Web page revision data
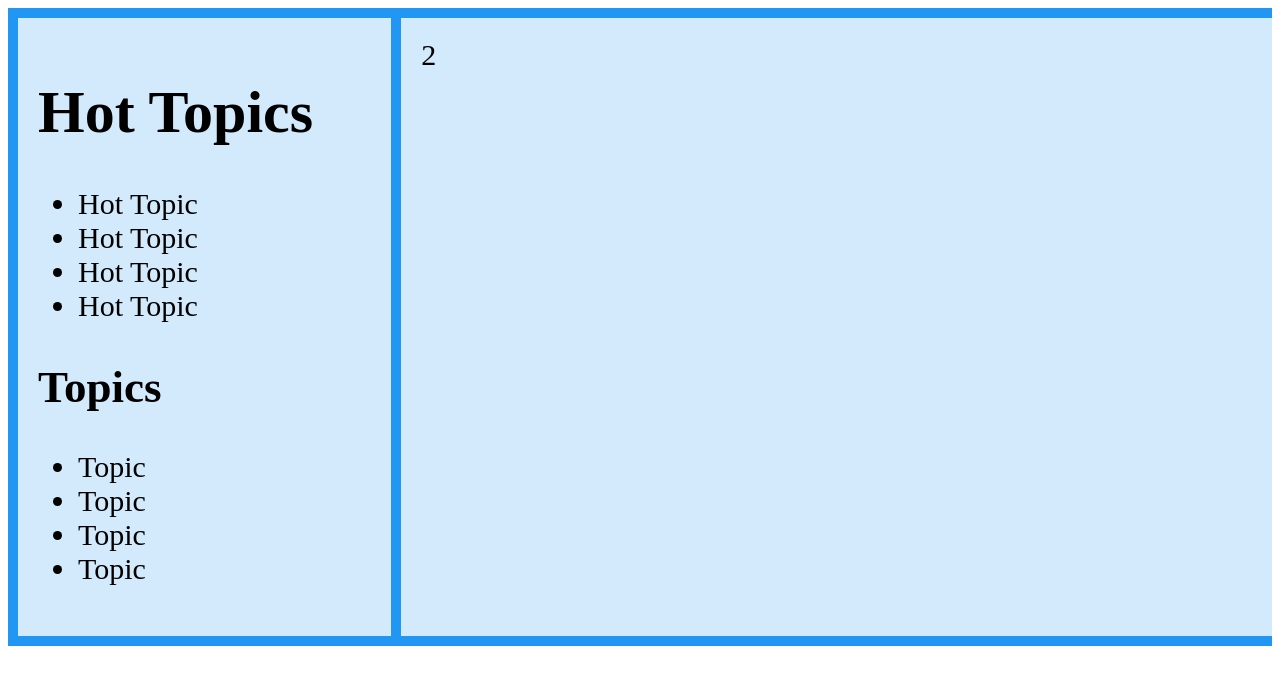
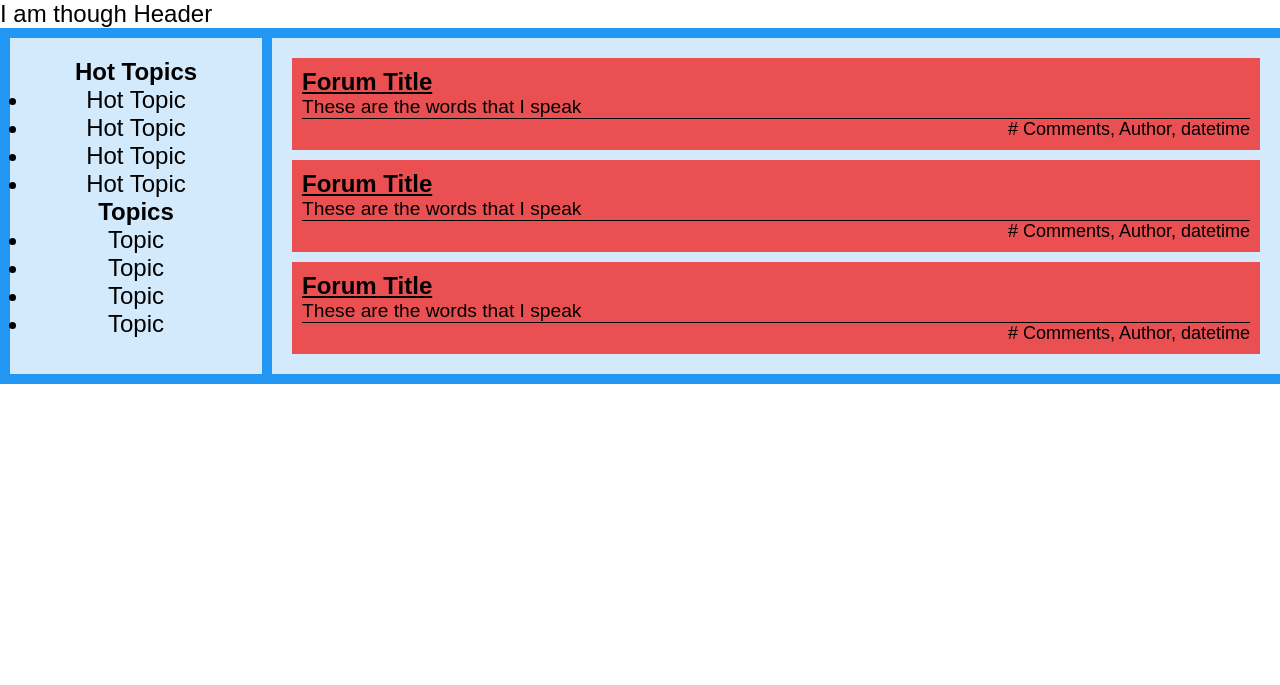
Before and after one commit to jared-p/Forum-Website, a PHP site: page / in a window 1280 px wide. Shown: the top 685 px of the page. Run offline with PHP 8.4, Linux system fonts and the light colour scheme.

Commit message:
formatting for grids, and content in place.

```diff
--- a/WebContent/CSS/index.css
+++ b/WebContent/CSS/index.css
@@ -1,14 +1,45 @@
+body{
+    font-family: Arial, Helvetica, sans-serif;
+    font-size: 150%;
+}
+/*Declared the main div element to css grid and sets layout params*/
 .main {
     display: grid;
-    grid-template-columns: 30% 70%;
+    grid-template-columns: 20% 80%;
     grid-gap: 10px;
     background-color: #2196F3;
     padding: 10px;
 }
-
+/*Sets the left and right bar internal padding, these are default grid elements since in the grid container*/
 .main > div {
     background-color: rgba(255, 255, 255, 0.8);
+    padding: 20px 20px 20px 20px;
+}
+/*Declares the right column to be a grid (grid to hold the forum elements)*/
+.right_col{
+    display: grid;
+    grid-gap: 10px;
     text-align:start;
-    padding: 20px 20px 20px 20px;
-    font-size: 30px;
 }
+/*Sets the content within the left col container to be centered.*/
+.left_col{
+    text-align:center;
+}
+/*Sets the internals of each forum element (which are grid elements of the right_col class)*/
+.right_col > .post {
+    background-color: rgba(241, 41, 41, 0.8);
+    text-align:start;
+    padding: 10px 10px 10px 10px;
+}
+/*Title for each of the forum discussion postings*/
+.post_title{
+    text-decoration: underline;
+}
+.post_content{
+    font-size: 80%;
+}
+.post_information{
+    text-align:end;
+    font-size: 75%;
+    border-top: 1px solid black;
+}
--- a/WebContent/index.html
+++ b/WebContent/index.html
@@ -5,13 +5,16 @@
 <head>
     <meta charset="utf-8">
     <title>Main Page</title>
+    <link rel="stylesheet" href="css/reset.css">
     <link rel="stylesheet" href="css/index.css">
 </head>
 
 <body>
     <header>
         <!-- This is the main navigation-->
+        I am though Header
     </header>
+
     <div class="main">
         <div class="left_col">
             <h1>Hot Topics</h1>
@@ -30,7 +33,21 @@
             </ul>
         </div>
         <div class="right_col">
-        2
+            <div class="post">
+                <h3 class="post_title">Forum Title</h3>
+                <p class="post_content">These are the words that I speak</p>
+                <p class="post_information"># Comments, Author, datetime</p>
+            </div>
+            <div class="post">
+                <h3 class="post_title">Forum Title</h3>
+                <p class="post_content">These are the words that I speak</p>
+                <p class="post_information"># Comments, Author, datetime</p>
+            </div>
+            <div class="post">
+                <h3 class="post_title">Forum Title</h3>
+                <p class="post_content">These are the words that I speak</p>
+                <p class="post_information"># Comments, Author, datetime</p>
+            </div>
         </div>
 
     </div>
```
Lines whose indentation alone changed are shown as unchanged.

Task prompt: Taking every line of the records in turn, count the ones holding "template", and state nothing but the number.

Answer section: 2